Starting from the first line below, repeat the data exactly through to the last.
** SUPPLIED RECORDS follows **
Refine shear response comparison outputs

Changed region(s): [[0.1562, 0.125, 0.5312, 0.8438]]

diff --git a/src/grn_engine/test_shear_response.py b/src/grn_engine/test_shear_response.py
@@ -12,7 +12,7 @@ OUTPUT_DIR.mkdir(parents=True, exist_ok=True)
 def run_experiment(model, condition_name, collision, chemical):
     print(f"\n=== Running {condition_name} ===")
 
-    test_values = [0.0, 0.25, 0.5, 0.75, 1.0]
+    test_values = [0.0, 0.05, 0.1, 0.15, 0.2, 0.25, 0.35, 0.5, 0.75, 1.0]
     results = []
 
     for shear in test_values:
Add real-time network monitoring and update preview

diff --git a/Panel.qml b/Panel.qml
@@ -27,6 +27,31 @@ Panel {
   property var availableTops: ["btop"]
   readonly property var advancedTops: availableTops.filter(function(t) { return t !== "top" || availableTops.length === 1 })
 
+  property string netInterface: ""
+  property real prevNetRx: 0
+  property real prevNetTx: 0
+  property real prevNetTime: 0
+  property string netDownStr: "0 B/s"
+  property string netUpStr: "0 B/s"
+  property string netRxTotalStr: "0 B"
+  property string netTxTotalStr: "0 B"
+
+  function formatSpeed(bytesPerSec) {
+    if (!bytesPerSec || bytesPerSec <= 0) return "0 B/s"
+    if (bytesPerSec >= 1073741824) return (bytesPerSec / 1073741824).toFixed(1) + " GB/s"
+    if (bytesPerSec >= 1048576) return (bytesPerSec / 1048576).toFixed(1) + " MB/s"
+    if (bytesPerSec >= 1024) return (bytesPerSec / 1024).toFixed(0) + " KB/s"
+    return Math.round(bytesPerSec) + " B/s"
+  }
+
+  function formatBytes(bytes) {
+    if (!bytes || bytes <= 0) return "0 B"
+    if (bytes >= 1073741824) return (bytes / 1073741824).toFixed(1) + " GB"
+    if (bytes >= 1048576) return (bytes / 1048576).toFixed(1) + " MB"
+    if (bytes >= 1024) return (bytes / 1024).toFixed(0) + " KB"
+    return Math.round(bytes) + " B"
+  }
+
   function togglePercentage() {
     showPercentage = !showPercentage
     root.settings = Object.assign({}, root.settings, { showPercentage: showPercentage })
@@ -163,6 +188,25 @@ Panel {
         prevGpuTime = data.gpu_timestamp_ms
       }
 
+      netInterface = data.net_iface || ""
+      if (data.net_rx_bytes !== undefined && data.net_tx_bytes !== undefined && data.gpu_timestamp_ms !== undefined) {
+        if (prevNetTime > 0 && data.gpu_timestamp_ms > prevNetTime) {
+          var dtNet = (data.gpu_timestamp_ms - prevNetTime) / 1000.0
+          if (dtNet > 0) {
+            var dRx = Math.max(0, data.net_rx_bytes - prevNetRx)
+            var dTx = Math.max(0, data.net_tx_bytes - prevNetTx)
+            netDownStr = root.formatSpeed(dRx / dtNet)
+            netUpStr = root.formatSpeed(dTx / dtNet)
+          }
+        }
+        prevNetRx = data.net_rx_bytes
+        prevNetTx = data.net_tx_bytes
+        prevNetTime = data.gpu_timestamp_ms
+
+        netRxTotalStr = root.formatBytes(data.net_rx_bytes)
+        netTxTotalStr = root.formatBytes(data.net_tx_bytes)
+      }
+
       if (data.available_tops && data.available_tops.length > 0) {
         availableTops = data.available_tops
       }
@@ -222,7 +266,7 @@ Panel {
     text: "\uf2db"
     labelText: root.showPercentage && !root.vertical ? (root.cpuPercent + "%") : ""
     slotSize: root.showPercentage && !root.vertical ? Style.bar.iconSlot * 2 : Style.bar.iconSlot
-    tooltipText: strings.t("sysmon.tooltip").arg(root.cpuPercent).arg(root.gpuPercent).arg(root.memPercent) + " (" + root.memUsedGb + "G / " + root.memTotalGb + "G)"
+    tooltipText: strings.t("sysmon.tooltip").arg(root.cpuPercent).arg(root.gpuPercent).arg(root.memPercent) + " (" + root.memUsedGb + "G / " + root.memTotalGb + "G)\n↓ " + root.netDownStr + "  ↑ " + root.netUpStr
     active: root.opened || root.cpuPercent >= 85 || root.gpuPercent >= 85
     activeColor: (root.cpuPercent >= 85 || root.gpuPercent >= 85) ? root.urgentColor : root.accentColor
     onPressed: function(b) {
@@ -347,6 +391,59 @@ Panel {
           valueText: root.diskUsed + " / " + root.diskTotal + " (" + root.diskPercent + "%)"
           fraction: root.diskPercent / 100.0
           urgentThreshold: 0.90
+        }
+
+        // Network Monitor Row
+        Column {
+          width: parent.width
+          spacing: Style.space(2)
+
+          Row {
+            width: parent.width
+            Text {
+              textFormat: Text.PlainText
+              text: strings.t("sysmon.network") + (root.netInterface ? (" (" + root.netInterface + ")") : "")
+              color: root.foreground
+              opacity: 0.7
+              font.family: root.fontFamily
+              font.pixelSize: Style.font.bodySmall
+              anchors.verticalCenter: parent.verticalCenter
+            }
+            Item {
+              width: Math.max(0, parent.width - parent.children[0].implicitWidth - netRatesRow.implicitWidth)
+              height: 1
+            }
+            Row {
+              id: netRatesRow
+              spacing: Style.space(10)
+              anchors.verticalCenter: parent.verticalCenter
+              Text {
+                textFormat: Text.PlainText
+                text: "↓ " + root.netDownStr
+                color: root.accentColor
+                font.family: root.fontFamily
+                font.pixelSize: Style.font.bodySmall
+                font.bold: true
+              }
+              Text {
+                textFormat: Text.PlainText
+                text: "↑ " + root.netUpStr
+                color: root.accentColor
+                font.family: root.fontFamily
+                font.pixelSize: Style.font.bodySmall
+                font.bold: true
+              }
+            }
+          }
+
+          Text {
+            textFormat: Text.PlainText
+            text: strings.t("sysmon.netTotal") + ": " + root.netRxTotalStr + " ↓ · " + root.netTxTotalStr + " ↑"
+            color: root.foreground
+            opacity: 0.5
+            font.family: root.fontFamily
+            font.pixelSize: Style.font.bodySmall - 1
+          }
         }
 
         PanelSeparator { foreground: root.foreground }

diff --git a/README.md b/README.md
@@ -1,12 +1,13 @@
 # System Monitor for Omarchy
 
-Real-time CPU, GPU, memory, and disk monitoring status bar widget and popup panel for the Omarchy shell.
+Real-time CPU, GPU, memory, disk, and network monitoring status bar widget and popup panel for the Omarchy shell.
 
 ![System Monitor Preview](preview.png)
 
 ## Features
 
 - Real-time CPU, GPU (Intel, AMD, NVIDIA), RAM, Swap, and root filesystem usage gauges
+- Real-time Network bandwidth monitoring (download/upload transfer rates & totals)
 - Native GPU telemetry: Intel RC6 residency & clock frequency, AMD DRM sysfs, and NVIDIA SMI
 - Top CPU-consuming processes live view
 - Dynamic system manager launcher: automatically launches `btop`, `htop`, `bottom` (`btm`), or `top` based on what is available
** End of SUPPLIED RECORDS **
▶ **ANSWER SECTION**:
Refine shear response comparison outputs

Changed region(s): [[0.1562, 0.125, 0.5312, 0.8438]]

diff --git a/src/grn_engine/test_shear_response.py b/src/grn_engine/test_shear_response.py
@@ -12,7 +12,7 @@ OUTPUT_DIR.mkdir(parents=True, exist_ok=True)
 def run_experiment(model, condition_name, collision, chemical):
     print(f"\n=== Running {condition_name} ===")
 
-    test_values = [0.0, 0.25, 0.5, 0.75, 1.0]
+    test_values = [0.0, 0.05, 0.1, 0.15, 0.2, 0.25, 0.35, 0.5, 0.75, 1.0]
     results = []
 
     for shear in test_values:
Add real-time network monitoring and update preview

diff --git a/Panel.qml b/Panel.qml
@@ -27,6 +27,31 @@ Panel {
   property var availableTops: ["btop"]
   readonly property var advancedTops: availableTops.filter(function(t) { return t !== "top" || availableTops.length === 1 })
 
+  property string netInterface: ""
+  property real prevNetRx: 0
+  property real prevNetTx: 0
+  property real prevNetTime: 0
+  property string netDownStr: "0 B/s"
+  property string netUpStr: "0 B/s"
+  property string netRxTotalStr: "0 B"
+  property string netTxTotalStr: "0 B"
+
+  function formatSpeed(bytesPerSec) {
+    if (!bytesPerSec || bytesPerSec <= 0) return "0 B/s"
+    if (bytesPerSec >= 1073741824) return (bytesPerSec / 1073741824).toFixed(1) + " GB/s"
+    if (bytesPerSec >= 1048576) return (bytesPerSec / 1048576).toFixed(1) + " MB/s"
+    if (bytesPerSec >= 1024) return (bytesPerSec / 1024).toFixed(0) + " KB/s"
+    return Math.round(bytesPerSec) + " B/s"
+  }
+
+  function formatBytes(bytes) {
+    if (!bytes || bytes <= 0) return "0 B"
+    if (bytes >= 1073741824) return (bytes / 1073741824).toFixed(1) + " GB"
+    if (bytes >= 1048576) return (bytes / 1048576).toFixed(1) + " MB"
+    if (bytes >= 1024) return (bytes / 1024).toFixed(0) + " KB"
+    return Math.round(bytes) + " B"
+  }
+
   function togglePercentage() {
     showPercentage = !showPercentage
     root.settings = Object.assign({}, root.settings, { showPercentage: showPercentage })
@@ -163,6 +188,25 @@ Panel {
         prevGpuTime = data.gpu_timestamp_ms
       }
 
+      netInterface = data.net_iface || ""
+      if (data.net_rx_bytes !== undefined && data.net_tx_bytes !== undefined && data.gpu_timestamp_ms !== undefined) {
+        if (prevNetTime > 0 && data.gpu_timestamp_ms > prevNetTime) {
+          var dtNet = (data.gpu_timestamp_ms - prevNetTime) / 1000.0
+          if (dtNet > 0) {
+            var dRx = Math.max(0, data.net_rx_bytes - prevNetRx)
+            var dTx = Math.max(0, data.net_tx_bytes - prevNetTx)
+            netDownStr = root.formatSpeed(dRx / dtNet)
+            netUpStr = root.formatSpeed(dTx / dtNet)
+          }
+        }
+        prevNetRx = data.net_rx_bytes
+        prevNetTx = data.net_tx_bytes
+        prevNetTime = data.gpu_timestamp_ms
+
+        netRxTotalStr = root.formatBytes(data.net_rx_bytes)
+        netTxTotalStr = root.formatBytes(data.net_tx_bytes)
+      }
+
       if (data.available_tops && data.available_tops.length > 0) {
         availableTops = data.available_tops
       }
@@ -222,7 +266,7 @@ Panel {
     text: "\uf2db"
     labelText: root.showPercentage && !root.vertical ? (root.cpuPercent + "%") : ""
     slotSize: root.showPercentage && !root.vertical ? Style.bar.iconSlot * 2 : Style.bar.iconSlot
-    tooltipText: strings.t("sysmon.tooltip").arg(root.cpuPercent).arg(root.gpuPercent).arg(root.memPercent) + " (" + root.memUsedGb + "G / " + root.memTotalGb + "G)"
+    tooltipText: strings.t("sysmon.tooltip").arg(root.cpuPercent).arg(root.gpuPercent).arg(root.memPercent) + " (" + root.memUsedGb + "G / " + root.memTotalGb + "G)\n↓ " + root.netDownStr + "  ↑ " + root.netUpStr
     active: root.opened || root.cpuPercent >= 85 || root.gpuPercent >= 85
     activeColor: (root.cpuPercent >= 85 || root.gpuPercent >= 85) ? root.urgentColor : root.accentColor
     onPressed: function(b) {
@@ -347,6 +391,59 @@ Panel {
           valueText: root.diskUsed + " / " + root.diskTotal + " (" + root.diskPercent + "%)"
           fraction: root.diskPercent / 100.0
           urgentThreshold: 0.90
+        }
+
+        // Network Monitor Row
+        Column {
+          width: parent.width
+          spacing: Style.space(2)
+
+          Row {
+            width: parent.width
+            Text {
+              textFormat: Text.PlainText
+              text: strings.t("sysmon.network") + (root.netInterface ? (" (" + root.netInterface + ")") : "")
+              color: root.foreground
+              opacity: 0.7
+              font.family: root.fontFamily
+              font.pixelSize: Style.font.bodySmall
+              anchors.verticalCenter: parent.verticalCenter
+            }
+            Item {
+              width: Math.max(0, parent.width - parent.children[0].implicitWidth - netRatesRow.implicitWidth)
+              height: 1
+            }
+            Row {
+              id: netRatesRow
+              spacing: Style.space(10)
+              anchors.verticalCenter: parent.verticalCenter
+              Text {
+                textFormat: Text.PlainText
+                text: "↓ " + root.netDownStr
+                color: root.accentColor
+                font.family: root.fontFamily
+                font.pixelSize: Style.font.bodySmall
+                font.bold: true
+              }
+              Text {
+                textFormat: Text.PlainText
+                text: "↑ " + root.netUpStr
+                color: root.accentColor
+                font.family: root.fontFamily
+                font.pixelSize: Style.font.bodySmall
+                font.bold: true
+              }
+            }
+          }
+
+          Text {
+            textFormat: Text.PlainText
+            text: strings.t("sysmon.netTotal") + ": " + root.netRxTotalStr + " ↓ · " + root.netTxTotalStr + " ↑"
+            color: root.foreground
+            opacity: 0.5
+            font.family: root.fontFamily
+            font.pixelSize: Style.font.bodySmall - 1
+          }
         }
 
         PanelSeparator { foreground: root.foreground }

diff --git a/README.md b/README.md
@@ -1,12 +1,13 @@
 # System Monitor for Omarchy
 
-Real-time CPU, GPU, memory, and disk monitoring status bar widget and popup panel for the Omarchy shell.
+Real-time CPU, GPU, memory, disk, and network monitoring status bar widget and popup panel for the Omarchy shell.
 
 ![System Monitor Preview](preview.png)
 
 ## Features
 
 - Real-time CPU, GPU (Intel, AMD, NVIDIA), RAM, Swap, and root filesystem usage gauges
+- Real-time Network bandwidth monitoring (download/upload transfer rates & totals)
 - Native GPU telemetry: Intel RC6 residency & clock frequency, AMD DRM sysfs, and NVIDIA SMI
 - Top CPU-consuming processes live view
 - Dynamic system manager launcher: automatically launches `btop`, `htop`, `bottom` (`btm`), or `top` based on what is available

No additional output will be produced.